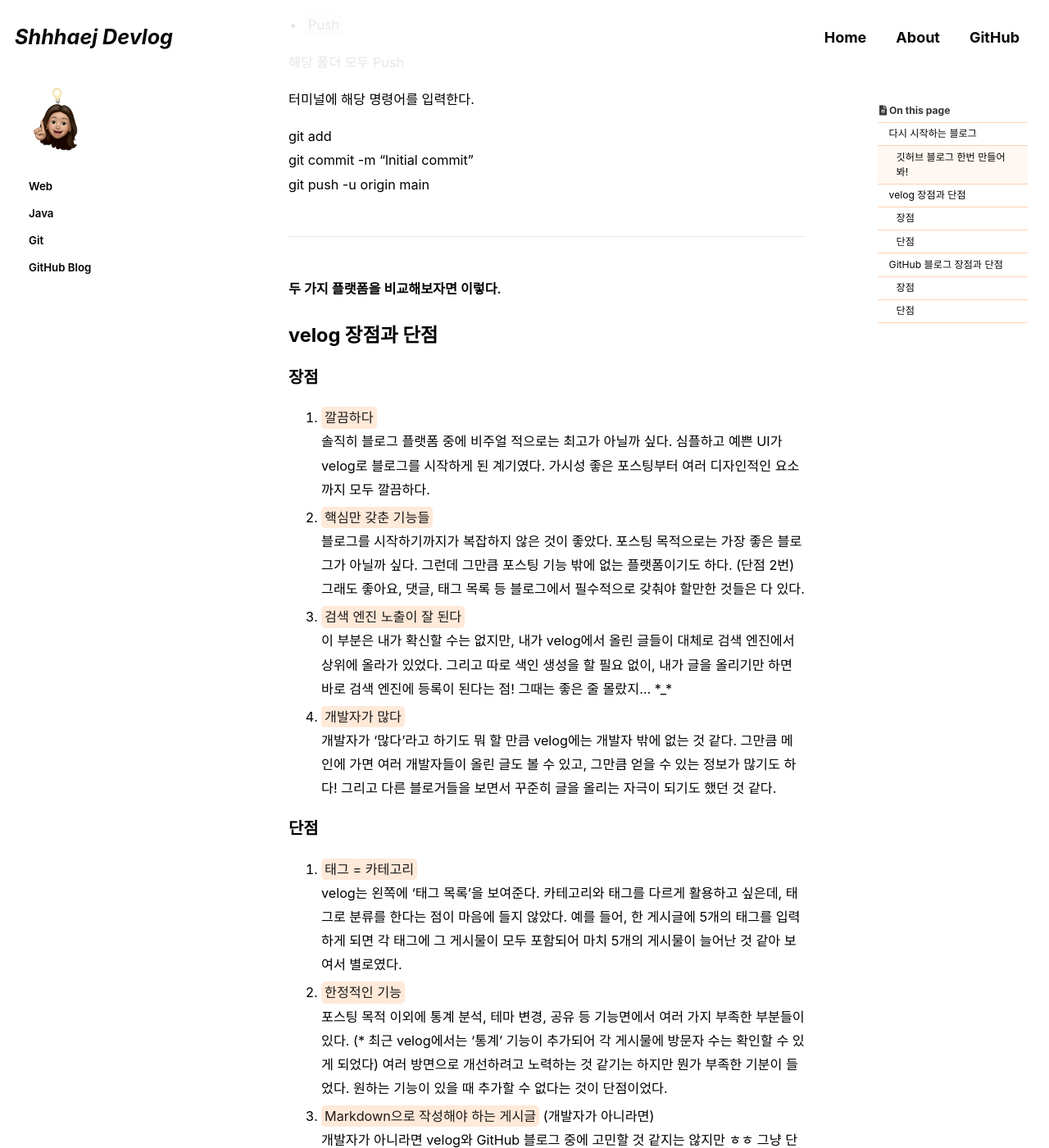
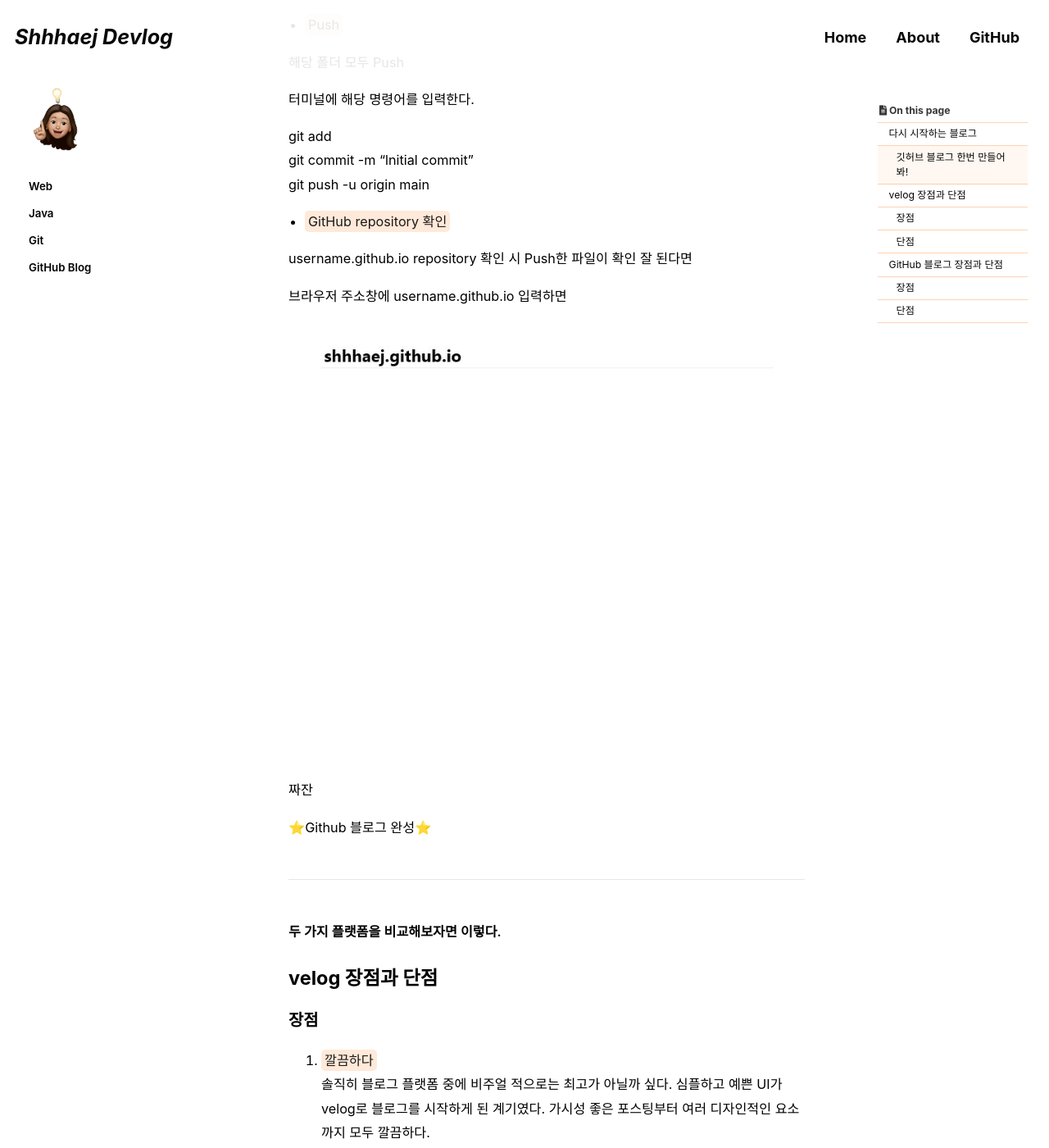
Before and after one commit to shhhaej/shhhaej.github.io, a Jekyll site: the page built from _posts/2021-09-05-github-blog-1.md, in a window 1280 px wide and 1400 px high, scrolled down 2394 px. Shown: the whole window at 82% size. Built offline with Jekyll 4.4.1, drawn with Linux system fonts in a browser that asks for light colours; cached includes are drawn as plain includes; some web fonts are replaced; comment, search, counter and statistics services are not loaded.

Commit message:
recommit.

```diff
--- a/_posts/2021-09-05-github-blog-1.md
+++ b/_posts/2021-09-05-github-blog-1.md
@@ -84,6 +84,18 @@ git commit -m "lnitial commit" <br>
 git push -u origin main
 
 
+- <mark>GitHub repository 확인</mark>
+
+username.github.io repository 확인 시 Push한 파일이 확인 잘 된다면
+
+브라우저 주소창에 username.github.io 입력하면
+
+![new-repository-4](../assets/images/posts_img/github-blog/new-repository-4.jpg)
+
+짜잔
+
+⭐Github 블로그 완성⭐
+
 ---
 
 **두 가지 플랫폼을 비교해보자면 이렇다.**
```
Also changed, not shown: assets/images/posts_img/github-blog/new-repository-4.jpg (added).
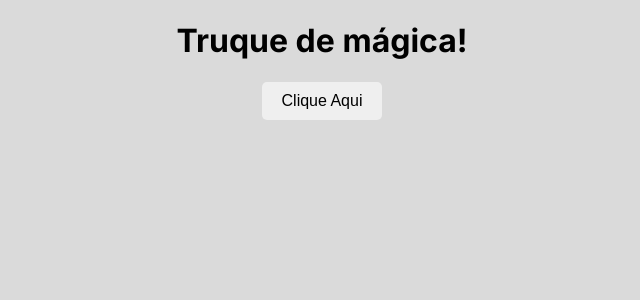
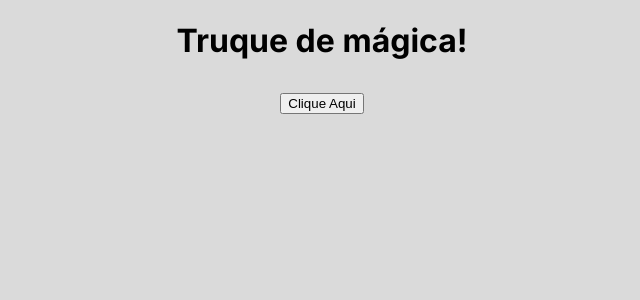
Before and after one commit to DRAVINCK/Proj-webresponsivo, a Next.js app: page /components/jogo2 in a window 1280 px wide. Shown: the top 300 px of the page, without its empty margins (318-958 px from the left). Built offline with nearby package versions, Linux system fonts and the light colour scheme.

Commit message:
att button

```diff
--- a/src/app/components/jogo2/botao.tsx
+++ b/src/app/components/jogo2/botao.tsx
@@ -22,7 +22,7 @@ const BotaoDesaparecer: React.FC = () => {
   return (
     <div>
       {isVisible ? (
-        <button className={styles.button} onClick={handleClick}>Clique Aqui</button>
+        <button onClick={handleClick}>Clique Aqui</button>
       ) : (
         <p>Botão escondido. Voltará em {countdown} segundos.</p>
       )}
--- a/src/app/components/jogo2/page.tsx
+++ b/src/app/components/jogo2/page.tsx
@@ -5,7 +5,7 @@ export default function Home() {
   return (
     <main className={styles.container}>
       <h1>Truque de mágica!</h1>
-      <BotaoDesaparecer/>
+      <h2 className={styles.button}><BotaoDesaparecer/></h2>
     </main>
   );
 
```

──────

Task statement:
What you give back should be the full material above, retyped exactly, with every image removed.

Written reply:
Before and after one commit to shhhaej/shhhaej.github.io, a Jekyll site: the page built from _posts/2021-09-05-github-blog-1.md, in a window 1280 px wide and 1400 px high, scrolled down 2394 px. Shown: the whole window at 82% size. Built offline with Jekyll 4.4.1, drawn with Linux system fonts in a browser that asks for light colours; cached includes are drawn as plain includes; some web fonts are replaced; comment, search, counter and statistics services are not loaded.

Commit message:
recommit.

```diff
--- a/_posts/2021-09-05-github-blog-1.md
+++ b/_posts/2021-09-05-github-blog-1.md
@@ -84,6 +84,18 @@ git commit -m "lnitial commit" <br>
 git push -u origin main
 
 
+- <mark>GitHub repository 확인</mark>
+
+username.github.io repository 확인 시 Push한 파일이 확인 잘 된다면
+
+브라우저 주소창에 username.github.io 입력하면
+
+![new-repository-4](../assets/images/posts_img/github-blog/new-repository-4.jpg)
+
+짜잔
+
+⭐Github 블로그 완성⭐
+
 ---
 
 **두 가지 플랫폼을 비교해보자면 이렇다.**
```
Also changed, not shown: assets/images/posts_img/github-blog/new-repository-4.jpg (added).
Before and after one commit to DRAVINCK/Proj-webresponsivo, a Next.js app: page /components/jogo2 in a window 1280 px wide. Shown: the top 300 px of the page, without its empty margins (318-958 px from the left). Built offline with nearby package versions, Linux system fonts and the light colour scheme.

Commit message:
att button

```diff
--- a/src/app/components/jogo2/botao.tsx
+++ b/src/app/components/jogo2/botao.tsx
@@ -22,7 +22,7 @@ const BotaoDesaparecer: React.FC = () => {
   return (
     <div>
       {isVisible ? (
-        <button className={styles.button} onClick={handleClick}>Clique Aqui</button>
+        <button onClick={handleClick}>Clique Aqui</button>
       ) : (
         <p>Botão escondido. Voltará em {countdown} segundos.</p>
       )}
--- a/src/app/components/jogo2/page.tsx
+++ b/src/app/components/jogo2/page.tsx
@@ -5,7 +5,7 @@ export default function Home() {
   return (
     <main className={styles.container}>
       <h1>Truque de mágica!</h1>
-      <BotaoDesaparecer/>
+      <h2 className={styles.button}><BotaoDesaparecer/></h2>
     </main>
   );
 
```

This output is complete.